Have a steak of salmon, tuna, swordfish, or mahi-mahi? Try a richer white like an oaked Chardonnay from Burgundy, Viognier, or a dry rosé made from Pinot Noir, Grenache/Syrah/Mourvèdre (GSM blend), or Sangiovese.
Be sure to take the method of preparation into account. If you’re pan-searing and serving your fish with a squeeze of lemon, stick to a bright, citrus-driven wine. Smoked fish is excellent with sparkling wine or Champagne or dry semi-aromatic wines like Riesling or Chenin Blanc.
Butter or cream sauces do best with quality Chardonnay while on the other end of the spectrum, sushi is lovely with Grüner Veltliner, Muscadet, and sparkling wine (we recommend Cava). What about a more complex dish like kedgeree? Since you have smoked haddock involved, go bigger. Dry Semillon from Australia, white Bordeaux, or New World Chardonnays all have a hint of smoky flavour to match the haddock.
How to Serve Red Wine With Fish
To a certain extent, you can treat heavier fish like a cut of meat. Richer wines are your best options here and this is the area where you can opt for something like a white Burgundy or decide on a red instead. Salmon, tuna, and mackerel can be lovely with red wine but you’ll want to go with something that is on the lighter end of the spectrum and not too high in tannins. Pinot Noir (avoid cru level Burgundy), Gamay, and certain Grenaches would all work well. Salted, oily fish like anchovies, sardines, or herring can also be excellent with red wine.

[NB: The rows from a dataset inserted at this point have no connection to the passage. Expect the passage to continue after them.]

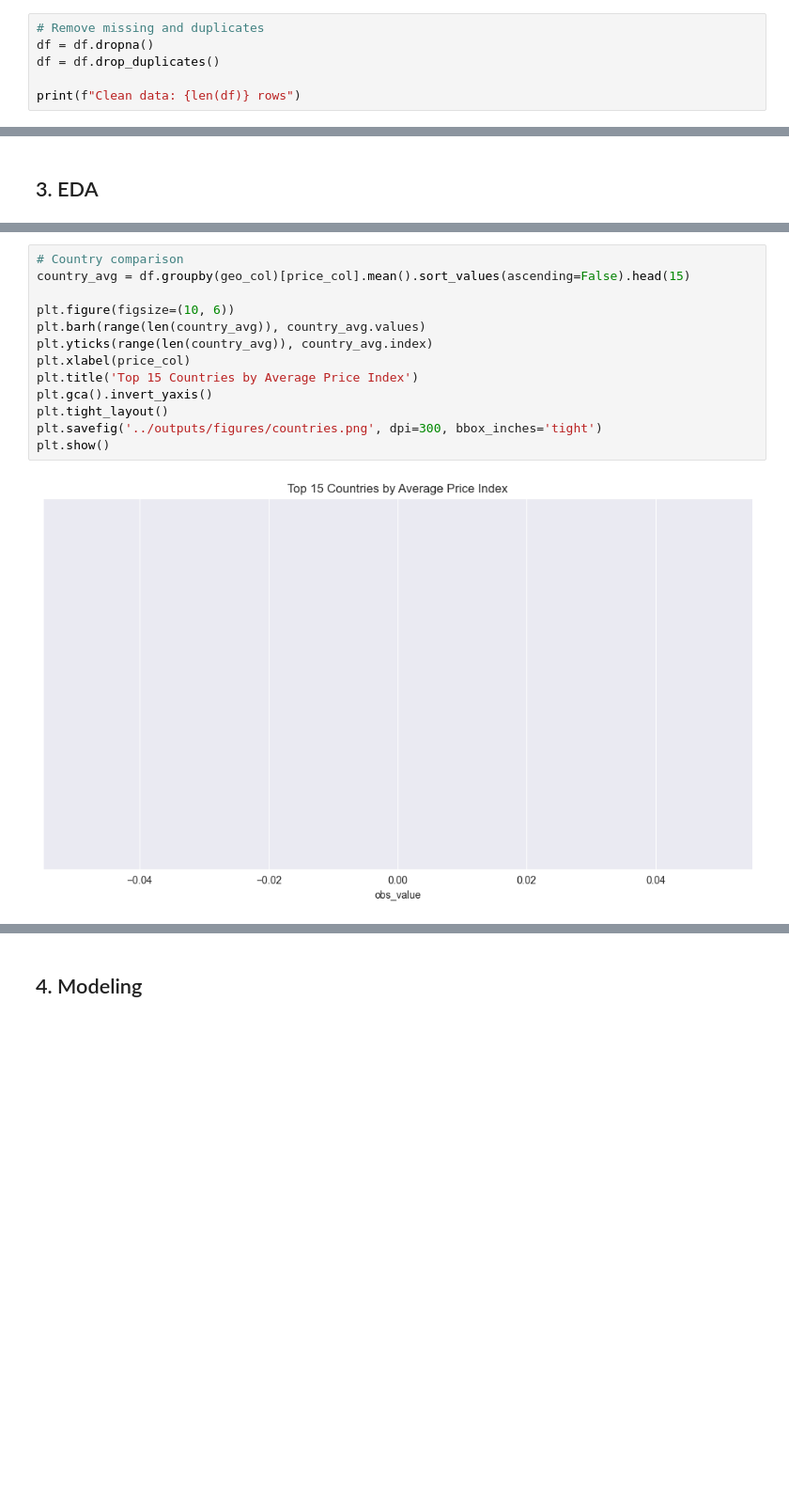
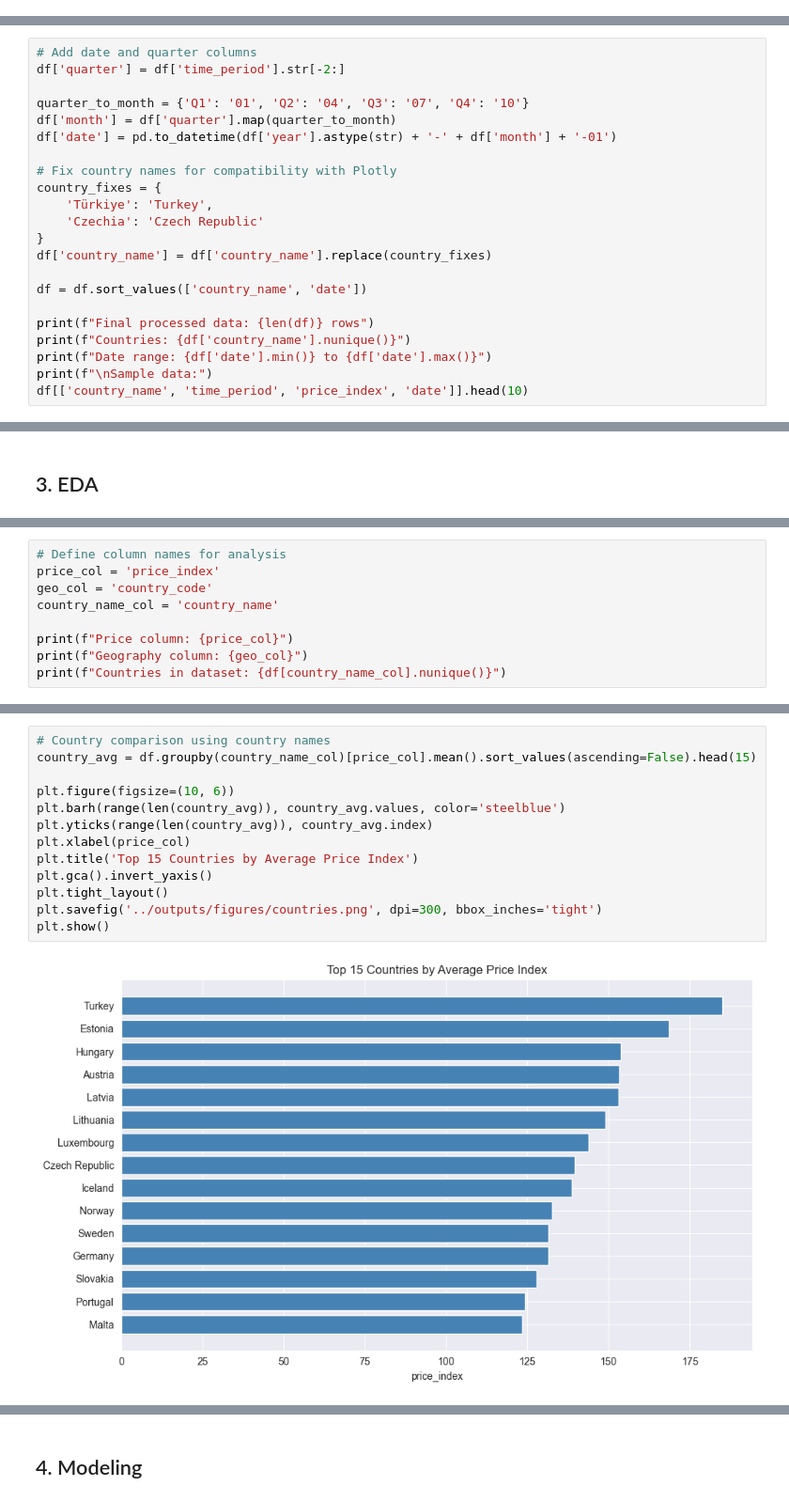
Before and after one commit to VladyslavHontar/A2_house_pricing_data_vis, a Jupyter notebook: notebooks/housing_analysis.ipynb, the cells around one changed output, grey strips where cells are left out. Shown at 94% size. Cells and saved outputs as stored; diff of their text form; blank space fills up the shorter version.

```diff
--- a/notebooks/housing_analysis.ipynb
+++ b/notebooks/housing_analysis.ipynb
@@ -72,9 +97,3 @@ Confidentiality status (flag)             30098
 dtype: int64
 
 Duplicates: 0
-# %%
-# Remove missing and duplicates
-df = df.dropna()
-df = df.drop_duplicates()
-
-print(f"Clean data: {len(df)} rows")
@@ -112,0 +126,22 @@ dtype: object
+# %%
+# Add date and quarter columns
+df['quarter'] = df['time_period'].str[-2:]
+
+quarter_to_month = {'Q1': '01', 'Q2': '04', 'Q3': '07', 'Q4': '10'}
+df['month'] = df['quarter'].map(quarter_to_month)
+df['date'] = pd.to_datetime(df['year'].astype(str) + '-' + df['month'] + '-01')
+
+# Fix country names for compatibility with Plotly
+country_fixes = {
+    'Türkiye': 'Turkey',
+    'Czechia': 'Czech Republic'
+}
+df['country_name'] = df['country_name'].replace(country_fixes)
+
+df = df.sort_values(['country_name', 'date'])
+
+print(f"Final processed data: {len(df)} rows")
+print(f"Countries: {df['country_name'].nunique()}")
+print(f"Date range: {df['date'].min()} to {df['date'].max()}")
+print(f"\nSample data:")
+df[['country_name', 'time_period', 'price_index', 'date']].head(10)
@@ -143,0 +186,9 @@ Geography column: geo
+# %%
+# Define column names for analysis
+price_col = 'price_index'
+geo_col = 'country_code'
+country_name_col = 'country_name'
+
+print(f"Price column: {price_col}")
+print(f"Geography column: {geo_col}")
+print(f"Countries in dataset: {df[country_name_col].nunique()}")
@@ -183,18 +238,18 @@ if 'date' in df.columns:
 # %%
-# Country comparison
-country_avg = df.groupby(geo_col)[price_col].mean().sort_values(ascending=False).head(15)
+# Country comparison using country names
+country_avg = df.groupby(country_name_col)[price_col].mean().sort_values(ascending=False).head(15)
 
 plt.figure(figsize=(10, 6))
-plt.barh(range(len(country_avg)), country_avg.values)
+plt.barh(range(len(country_avg)), country_avg.values, color='steelblue')
 plt.yticks(range(len(country_avg)), country_avg.index)
 plt.xlabel(price_col)
 plt.title('Top 15 Countries by Average Price Index')
 plt.gca().invert_yaxis()
 plt.tight_layout()
 plt.savefig('../outputs/figures/countries.png', dpi=300, bbox_inches='tight')
 plt.show()
 # %% [output]
-[figure, old version]
+[figure, new version]
 # %%
 # Correlation matrix
 numeric_df = df.select_dtypes(include=[np.number])
```
Also changed, not shown: parts of 18 cells of this notebook, 1 other file.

You may have noticed sparkling wine crops up often as a pairing for fish dishes. If you find yourself overwhelmed with choice, bubbles are always a satisfying safe choice that will put a smile on everyone’s faces.